Atrial Fibrillation (Afib) specialist AtriCure, Inc., has announced the FDA’s approval to begin enrollment in a new clinical study of AtriCure’s AtriClip® Left Atrial Appendage Exclusion System. The study will evaluate the use of the AtriClip device to prevent stroke in patients with Afib.
The association between Afib and stroke risk is well established, studies having suggested that patients with Afib have a 500% increased risk of stroke compared with the general public. Add to that clinical findings that Afib related strokes are associated with higher morbidity and mortality than non-Afib related strokes.
The LAA is quite the buzz-phrase at the moment, especially with the news that Boston Scientific’s Watchman LAA occlusion device is shortly to be reviewed by the FDA’s circulatory devices panel. As a reminder, the LAA is a muscular pouch attached to the heart, and has been found to be the source of approximately 90% of thrombi in Afib patients evaluated after a confirmed stroke. By closing it, using mechanical means, it is expected that risk of thrombus formation and embolus generation during bouts of Afib, will be minimised with an associated reduction in incidence of stroke in this at-risk group.

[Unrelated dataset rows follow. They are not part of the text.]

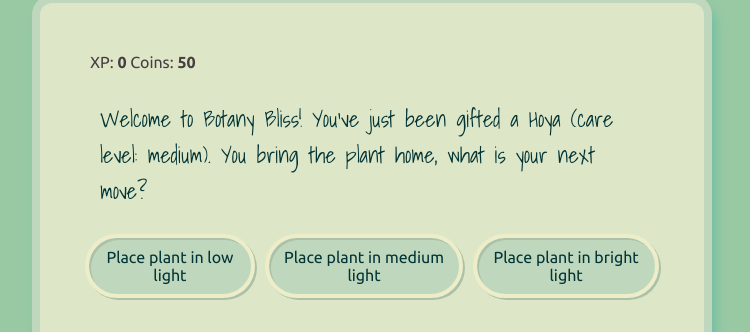
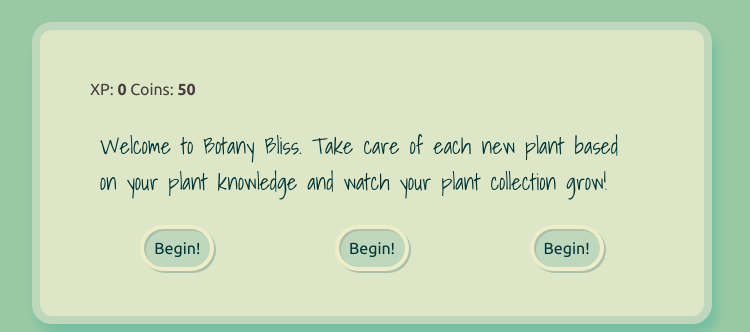
Before and after one commit to ChristinaBohn/botany-game, a plain HTML site: page index.html in a window 1280 px wide. Shown: the part 268-600 px from the top of the page, without its empty margins (268-1018 px from the left). Drawn offline with Linux system fonts and the light colour scheme.

Commit message:
Debugging work

```diff
--- a/assets/script.js
+++ b/assets/script.js
@@ -1,7 +1,10 @@
+// TIP: CODE IN SMALL STEPS AND TEST AS YOU GO - Use console.log and test one thing at a time
+
 let xp = 0;
 let coins = 30;
 let plantHealth = 100;
 let collection = [];
+const functions = {};
 
 // Player controls
 const button1 = document.querySelector('#button1');
@@ -28,12 +31,12 @@ const plants = [
         name: "Snake Plant (easy care)",
         light: {
             "button text": ["Place plant in low light", "Place plant in medium light", "Place plant in bright light"],
-            "button functions": [newPlant.askLight, newPlant.askLight, newPlant.askLight],
+            "button functions": ['newPlant.askLight', 'newPlant.askLight', 'newPlant.askLight'],
             text: "You have received a Snake Plant (easy care)! Where on your plant shelf will you place your plant?"
         },
         water: {
             "button text": ["Don't water at all", "Water a little", "Water a lot"],
-            "button functions": [addPlant, addPlant, addPlant],
+            "button functions": ['addPlant', 'addPlant', 'addPlant'],
             text: "Good job! Snake plants are happy in any light. How much water do you want to give your plant?"
         },
         clippingCost: 5
@@ -43,12 +46,12 @@ const plants = [
         name: "Hoya (medium care)",
         light: {
             "button text": ["Place plant in low light", "Place plant in medium light", "Place plant in bright light"],
-            "button functions": [losePlant, newPlant.askWater, newPlant.askWater],
+            "button functions": ['losePlant', 'newPlant.askWater', 'newPlant.askWater'],
             text: "You have received a Hoya (medium care)! Where on your plant shelf will you place your plant?"
         },
         water: {
             "button text": ["Don't water at all", "Water a little", "Water a lot"],
-            "button functions": [losePlant, addPlant, losePlant],
+            "button functions": ['losePlant', 'addPlant', 'losePlant'],
             text: "Good job! Hoyas are happy in medium to bright light. How much water do you want to give your plant?"
         },
         clippingCost: 10
@@ -58,12 +61,12 @@ const plants = [
         name: "Calathea (difficult care)",
         light: {
             "button text": ["Place plant in low light", "Place plant in medium light", "Place plant in bright light"],
-            "button functions": [losePlant, newPlant.askWater, losePlant],
+            "button functions": ['losePlant', 'newPlant.askWater', 'losePlant'],
             text: "You have received a Clathea (difficult care)! Where on your plant shelf will you place your plant?"
         },
         water: {
             "button text": ["Don't water at all", "Water a little", "Water a lot"],
-            "button functions": [losePlant, addPlant, losePlant],
+            "button functions": ['losePlant', 'addPlant', 'losePlant'],
             text: "Good job! Calatheas are happy in medium light only. How much water do you want to give your plant?"
         },
         clippingCost: 15
@@ -76,25 +79,25 @@ const locations = [
     {
         name: "welcome",
         "button text": ["Begin!", "Begin!", "Begin!"],
-        "button functions": [newPlant.askLight, newPlant.askLight, newPlant.askLight],
+        "button functions": ['newPlant.askLight', 'newPlant.askLight', 'newPlant.askLight'],
         text: "Welcome to Botany Bliss. Take care of each new plant based on your plant knowledge and watch your plant collection grow!"
     },
     {
         name: "lose plant",
         "button text": ["Try again", "Try again", "Try again"],
-        "button functions": [newPlant.askLight, newPlant.askLight, newPlant.askLight],
+        "button functions": ['newPlant.askLight', 'newPlant.askLight', 'newPlant.askLight'],
         text: "Oh no, your new plant didn't like that! You've lost this plant. Try again?"
     },
     {
         name: "lose game",
         "button text": ["Start over?", "Start over?", "Start over?"],
-        "button functions": [welcome, welcome, welcome],
+        "button functions": ['welcome', 'welcome', 'welcome'],
         text: "Oh no, your new plant didn't like that and you have no remaining plants in your collection! Game over. Would you like to play again?"
     },
     {
         name: "win game",
         "button text": ["Start over?", "Start over?", "Start over?"],
-        "button functions": [welcome, welcome, welcome],
+        "button functions": ['welcome', 'welcome', 'welcome'],
         text: "Congratulations, you have every available plant in your home collection! Look at those green thumbs. Would you like to play again?"
     }
 ];
@@ -112,6 +115,7 @@ function useRandomIndex() {
         button2.onclick = currentPlant["light"]["button functions"][1];
         button3.onclick = currentPlant["light"]["button functions"][2];
         text.innerHTML = currentPlant.light.text;
+        console.log("Ask about light")
     };
 
     function askWater() {
@@ -122,18 +126,22 @@ function useRandomIndex() {
         button2.onclick = currentPlant["water"]["button functions"][1];
         button3.onclick = currentPlant["water"]["button functions"][2];
         text.innerHTML = currentPlant.water.text;
+        console.log("Ask about water")
     };
 
-    return { askLight, askWater };
+// Initialize buttons
+button1.onclick = useRandomIndex.askLight;
+button2.onclick = useRandomIndex.askLight;
+button3.onclick = useRandomIndex.askLight;
+
+    return {
+        askLight,
+        askWater
+    };
+
 };
 
 const newPlant = useRandomIndex();
-
-// Initialize buttons
-button1.onclick = newPlant.askLight;
-button2.onclick = newPlant.askLight;
-button3.onclick = newPlant.askLight;
-
 
 function update(location) {
     button1.innerText = location["button text"][0];
@@ -153,7 +161,6 @@ function welcome() {
     collection = [""];
     plantShop = [...plants];
     update(locations[0]);
-    newPlant.askLight();
 }
 
 function addPlant() {
@@ -173,9 +180,17 @@ function loseGame() {
     update(locations[2]);
 };
 
+functions['newPlant.askLight'] = newPlant.askLight;
+functions['newPlant.askWater'] = newPlant.askWater;
+functions['update'] = update;
+functions['welcome'] = welcome;
+functions['addPlant'] = addPlant;
+functions['losePlant'] = losePlant;
+functions['loseGame'] = loseGame;
+
 welcome();
 
-// Game planning
+// Game planning:
 
 // Welcome (restart takes you here, or losing all plants)
     // Explain game and reveal begin button - takes you to new plant
--- a/assets/styles.css
+++ b/assets/styles.css
@@ -71,7 +71,7 @@ h1 {
 .controls button:active {
     box-shadow: 1px 1px #abc1a9,
         inset 3px 3px #788777;
-    background-color: #6bad93;
+    background: linear-gradient(#6bad93, #77BFA3);
 }
 
 /* Hide plant tiles */
```
Also changed, not shown: 1 other file.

Following earlier granting of a 510(k) marketing clearance, AtriCure’s AtriClip LAA Exclusion System is already indicated for the occlusion of the left atrial appendage, under direct visualization, in conjunction with other open cardiac surgical procedures. That clearance, which dates back to 2010, was based upon the successful results of the EXCLUDE trial in which complete and permanent exclusion of the LAA was confirmed in 98.4% of patients by a three month post procedure CT scan with zero complications or adverse events.
The newly rubber-stamped feasibility study will enroll Afib patients at seven medical centers across the USA. The study will focus on patients with risk factors that place them at significant risk of stroke as well as substantial bleeding risks that contraindicate them for anticoagulation therapy due to excessive risk of bleeding, estimated to be up to 40% of patients.
During the feasibility study, surgeons will place the AtriClip device directly onto the base of the LAA while the heart is still beating, using a minimally invasive approach. Complete exclusion of the LAA will be confirmed during the procedure using echo graphic imaging. Three months following the procedure, a computerized tomography (CT) scan will be performed to re-confirm complete and permanent LAA exclusion on all patients.
“Managing high risk Afib patients requires balancing the risk of stroke against the risk of major bleeding,” said Dr. Basel Ramlawi, a cardiothoracic surgeon at Houston Methodist DeBakey Heart Center and the Principal Investigator in the study. “This study is a major step toward developing the clinical evidence necessary to establish a viable, safe and attractive alternative to life-long anticoagulation in Afib patients that currently have very limited options. This will have a favorable impact on patients and the healthcare system overall.”
“The Stroke Feasibility IDE study is significant because it is the first of its kind to focus entirely on a group of untreated and undertreated Afib patients that may benefit the most from total and permanent exclusion of their left atrial appendage,” said Michael Carrel, President and Chief Executive Officer of AtriCure. “This study is one of three FDA trials that AtriCure is currently running as part of our strategy to be the leader in developing proven and effective solutions for the worldwide Afib epidemic.”
Source: AtriCure, Inc.